Problem requirements:
Leave out the pictures and copy the remaining records exactly.

Material shown:

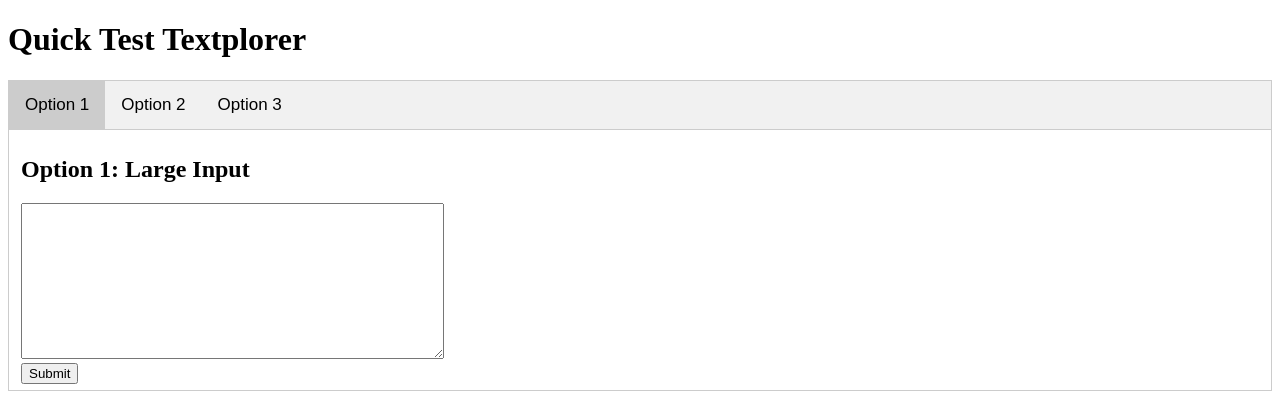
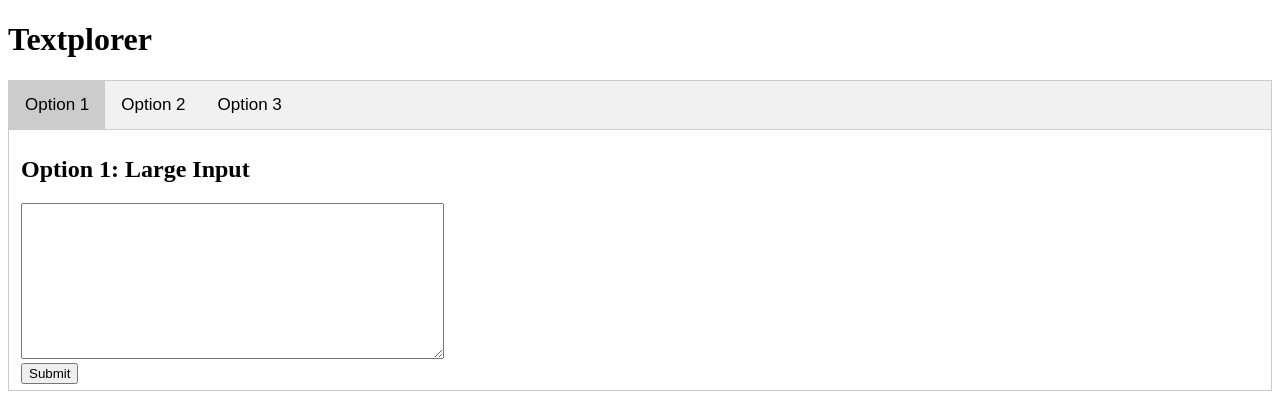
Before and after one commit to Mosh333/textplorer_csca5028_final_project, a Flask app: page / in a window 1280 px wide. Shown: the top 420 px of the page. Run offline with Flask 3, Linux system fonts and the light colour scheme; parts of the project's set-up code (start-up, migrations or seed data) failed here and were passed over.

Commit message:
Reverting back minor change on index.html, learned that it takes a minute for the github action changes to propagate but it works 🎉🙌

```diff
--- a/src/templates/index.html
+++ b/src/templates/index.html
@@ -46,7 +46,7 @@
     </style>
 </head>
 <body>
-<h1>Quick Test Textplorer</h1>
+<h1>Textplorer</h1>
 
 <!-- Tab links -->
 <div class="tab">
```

Answer to the problem:
Before and after one commit to Mosh333/textplorer_csca5028_final_project, a Flask app: page / in a window 1280 px wide. Shown: the top 420 px of the page. Run offline with Flask 3, Linux system fonts and the light colour scheme; parts of the project's set-up code (start-up, migrations or seed data) failed here and were passed over.

Commit message:
Reverting back minor change on index.html, learned that it takes a minute for the github action changes to propagate but it works 🎉🙌

```diff
--- a/src/templates/index.html
+++ b/src/templates/index.html
@@ -46,7 +46,7 @@
     </style>
 </head>
 <body>
-<h1>Quick Test Textplorer</h1>
+<h1>Textplorer</h1>
 
 <!-- Tab links -->
 <div class="tab">
```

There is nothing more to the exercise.